Humans have used nettles for thousands of years as medicine, food, animal fodder and fiber. Nettle is a great nourisher for women, enriching the blood and other areas of the body. According to Susun Weed, some menopausal women have had their menses return after frequent use of nettles. I had intended to take advantage of the spreading patch of nettles at the back of my garden this year, to nourish my glandular system and tone the whole body. Now my need for healing highlights my need for this herb. Nettle has so many uses in nourishing and healing the body that it would take a lot of blog to cover them all here. I highly recommend that you find a copy of Susun Weed's "Healing Wise" and read what she says about nettle. I also will try to add information in future blogs.

Mature nettles sporting their tiny flowers.
Comfrey leaf.
Another bone-healing herb that grows in my garden is comfrey. While frequent internal use of large doses of comfrey can cause liver damage, many herbalists use this herb in medicinal amounts for short periods when healing is needed. Poultices of comfrey leaves also are recommended for healing bones and pretty much anything else, including open wounds. External use is apparently safe.

Comfrey provides a very energetic healing action. One should be absolutely certain that a wound is clean (be sure no infection is present, as well) and that broken bone ends are properly aligned before using comfrey for it will almost immediately begin knitting things together.

Unfortunately, it is too early to find comfrey leaves in my garden. I am taking homeopathic comfrey, known as Symphytum (the genus name for comfrey), which was recommended by a friend. I also purchased some dried comfrey leaf and horsetail (Equisetum) to make a bone nourishing tea.

Both comfrey and nettles are easy to grow. Too easy perhaps. You must be sure that you plant nettle in a place where she can run to her heart's content. Nettles are related to mints, and expand their territory by underground rhizomes. Once you plant comfrey, it is extremely difficult to move it out of the area. Essentially, you simple expand your crop, rather than move it, because its roots extend deeply and any piece left behind will become a new plant.

Comfrey in May.
Both of these plants also are good allies to garden plants. I cut them back in the summer and lay the leaves and stalks around the vegetables, where they will decompose and enrich the soil. They also are great additives to heat up the compost heap. Fermented "tea" made from them is a terrific liquid fertilizer, both as a root drench or foliar spray.

Bumblebees love to sip from comfrey blossoms, so this plant
supports this native pollinator.
I plan to greatly expand our crops of nettles and comfrey by planting them near and among the fruit trees, for which they will provide great benefits. One characteristic of nettles is that it improves the health of plants growing nearby, making them less susceptible to insect pests. Nettles also encourage certain beneficial insects. The large comfrey leaves serve as a living mulch, crowding out weeds and preserving soil moisture, as well as mining minerals from the soil with its deep roots and bringing them into the leaves. When the leaves die and decompose, they leave the minerals in the topsoil, where they are more available to the trees and other plants.

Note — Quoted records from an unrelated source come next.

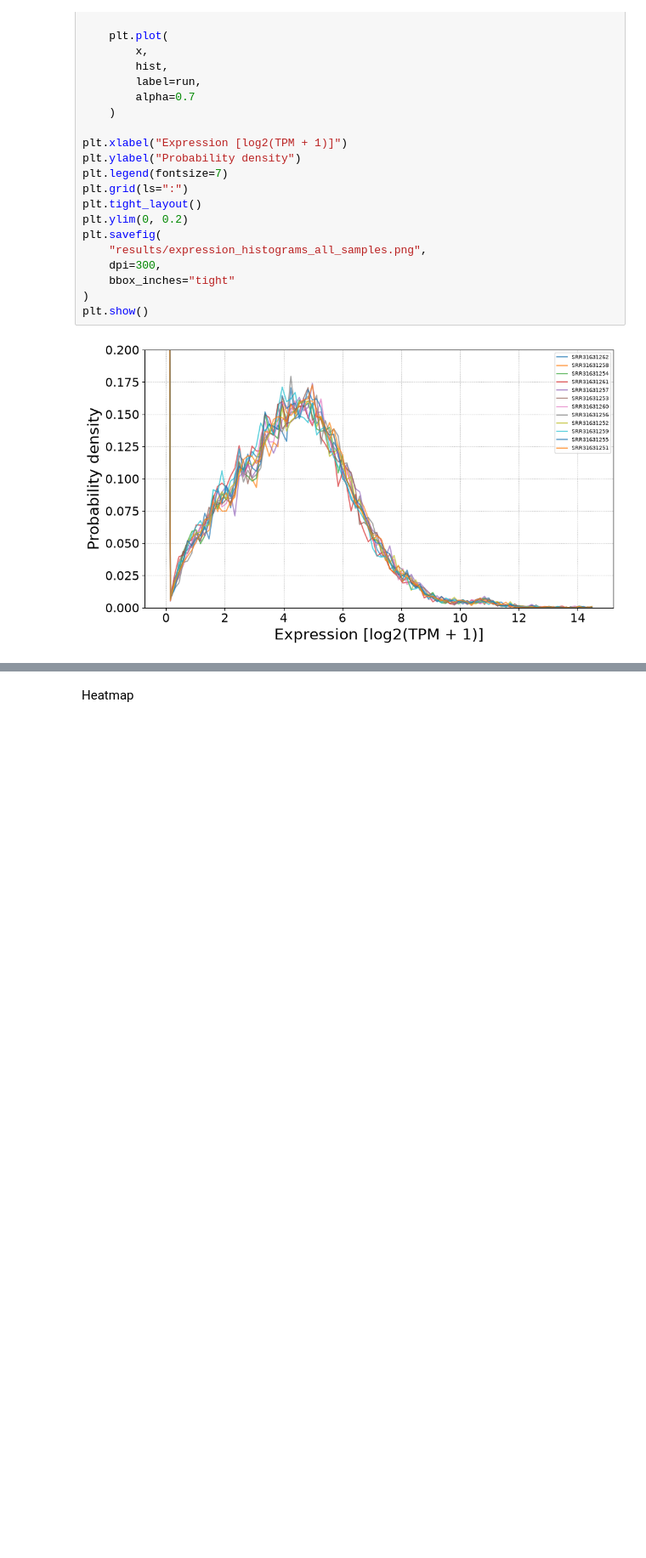
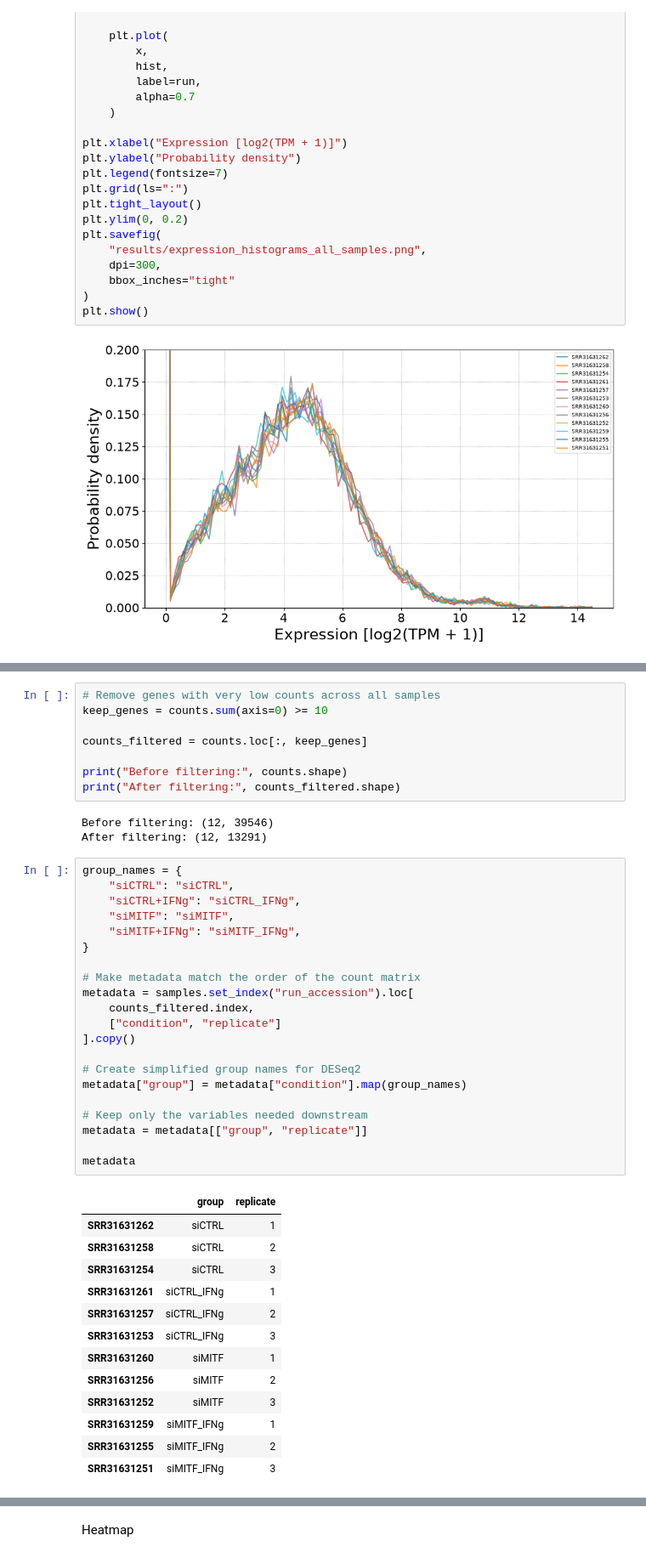
Before and after one commit to SvavaDa/GSE283655_project, a Jupyter notebook: GSE283655-simplified-data.ipynb, the cells around one changed output, grey strips where cells are left out. Shown at 85% size. Saved outputs shown, nothing was run; the diff lists cells and outputs as text; blank space fills up the shorter version.

```diff
--- a/GSE283655-simplified-data.ipynb
+++ b/GSE283655-simplified-data.ipynb
@@ -1025,0 +1077,46 @@ plt.show()
+# %%
+# Remove genes with very low counts across all samples
+keep_genes = counts.sum(axis=0) >= 10
+
+counts_filtered = counts.loc[:, keep_genes]
+
+print("Before filtering:", counts.shape)
+print("After filtering:", counts_filtered.shape)
+# %% [output]
+Before filtering: (12, 39546)
+After filtering: (12, 13291)
+# %%
+group_names = {
+    "siCTRL": "siCTRL",
+    "siCTRL+IFNg": "siCTRL_IFNg",
+    "siMITF": "siMITF",
+    "siMITF+IFNg": "siMITF_IFNg",
+}
+
+# Make metadata match the order of the count matrix
+metadata = samples.set_index("run_accession").loc[
+    counts_filtered.index,
+    ["condition", "replicate"]
+].copy()
+
+# Create simplified group names for DESeq2
+metadata["group"] = metadata["condition"].map(group_names)
+
+# Keep only the variables needed downstream
+metadata = metadata[["group", "replicate"]]
+
+metadata
+# %% [output]
+|  | group | replicate |
+| SRR31631262 | siCTRL | 1 |
+| SRR31631258 | siCTRL | 2 |
+| SRR31631254 | siCTRL | 3 |
+| SRR31631261 | siCTRL_IFNg | 1 |
+| SRR31631257 | siCTRL_IFNg | 2 |
+| SRR31631253 | siCTRL_IFNg | 3 |
+| SRR31631260 | siMITF | 1 |
+| SRR31631256 | siMITF | 2 |
+| SRR31631252 | siMITF | 3 |
+| SRR31631259 | siMITF_IFNg | 1 |
+| SRR31631255 | siMITF_IFNg | 2 |
+| SRR31631251 | siMITF_IFNg | 3 |
```
Also changed, not shown: parts of 15 cells of this notebook.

We also can use nettle hay to feed our chickens (when we get them), which not only will make the hens healthier but make their eggs a richer food source for us.

It is amazing to know that these two hardy, robust and easy to grow plants are so nourishing to myself and my gardens.

1 comment:

Meggie said...

That is a lot of good information...I am definitely going to add them around my fruit trees. I'll also add them to the compost pile. Thanks